Hello again and thanks for reading my second blog post! After publishing my first blog I kept on trying to hack different companies and websites. Not as easy as I had hoped for! It took me quite some time to find another security issue after the IDOR in my first month. This SOME issue I found is not to be made public, so I won’t be able to mention company details and will have to mask url’s etc.
Extensive recon of different websites owned by my target company learned that they were using an old version of an upload plugin. This plugin attempts to allow user uploads for as many different browsers and versions as possible and includes a flash component. Funny thing is this flash component was vulnerable to XSS:
This wil pop an alert box containing kciredor. How did I know? While browsing the website and proxying everything through Burp to create a sitemap, the Retire.js chrome extension pointed out that this specific library was out of date. So I started looking into it and searched for published issues.
So far so good but it does not end with an alert of my nickname. Can I also alert document.cookie for instance? The anwser is: no. Simply reporting this XSS right now would end up getting myself in trouble, because I cannot prove exploitability. Cloning the library from github including submodules and browsing through the code I found out the target parameter has a regex filter like this: a-zA-Z0-9._ and the uid parameter has a regex filter like this: a-zA-Z0-9_ which does not leave us a lot of room to get things done.
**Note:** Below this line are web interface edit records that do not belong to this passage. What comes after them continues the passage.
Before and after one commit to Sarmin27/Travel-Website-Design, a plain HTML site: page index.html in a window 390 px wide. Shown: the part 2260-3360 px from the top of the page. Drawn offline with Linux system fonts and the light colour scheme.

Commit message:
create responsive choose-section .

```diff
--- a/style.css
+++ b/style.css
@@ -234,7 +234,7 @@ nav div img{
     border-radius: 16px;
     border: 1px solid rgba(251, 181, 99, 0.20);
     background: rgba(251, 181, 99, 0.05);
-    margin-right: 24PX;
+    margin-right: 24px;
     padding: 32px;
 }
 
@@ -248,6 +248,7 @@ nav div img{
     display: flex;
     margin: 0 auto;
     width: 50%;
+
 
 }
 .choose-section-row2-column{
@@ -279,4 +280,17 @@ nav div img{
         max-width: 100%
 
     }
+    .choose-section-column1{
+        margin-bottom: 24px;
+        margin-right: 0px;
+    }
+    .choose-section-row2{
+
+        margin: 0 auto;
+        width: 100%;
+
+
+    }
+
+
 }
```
This is where I want to thank smiegles for giving me a heads up on SOME attacks: Same Origin Method Execution. There’s even a PoC to get inspired! The impact of SOME attacks is roughly the same as XSS. Using only alphanumeric input and a dot is enough to make a SOME attack work, meaning this could do the trick! Ben Hayak wrote an excellent whitepaper on these kind of attacks.
Now there’s only one more thing: how do I make sure someone actually clicks on the link containing my attack? That depends given the context of the website. If it’s something like eBay you could add a link claiming there’s more info and pictures behind it. Given the context of the company I was attacking it was pretty easy to find a good reason.
The end result looked something like this (poc.html):
The ‘first month IDOR issue’ has been resolved by the company, but it’s still not published. As soon as it’s publically disclosed I’ll write a detailed blog post about it, without having to mask anything! During my second month I invested a lot of time, perhaps most of my time, into coding a successor of recon.sh. I kept on having to fix and customize recon.sh to work with each and every target I tried and it kept on crashing, etc. The new setup is what I call recon-docker. It’s a python/django dockerized set of scanners with a web frontend, leveraging the usual tools like masscan and recon-ng. For now I’m able to define targets with exact scope and let it run from one or more vm’s. If a tool crashes then recon-docker will recover and continue. Next up would be continues scanning and change detection: send me a push notification as soon as company X has new sub domain Y! Hoping this investment will help me in the long run.
Wrapping Stepping up
So far I’ve found an IDOR in the first month, a SOME attack in the second month and an open S3 bucket (yet to be triaged) in the third month. Mixed feelings: out of nowhere I stepped into the world of bug bounties, having a professional background in software engineering, but not in information security let alone web hacking. So finding one bug each month so far as a beginner should be a good start… but it does not feel like it’s enough. Far from it! Bills will have to be paid for. I’m eager to pursue my dreams. So it’s time to step up my game. When I was young I fell in love with reverse engineering: disassemblers, debuggers, hex editors, you name it. Let’s find out what the possibilities are in that specific area of expertise: a healthy (?) mix between binary exploitation/reverse engineering/vm escapes and web application hacking.
Let’s keep on hacking!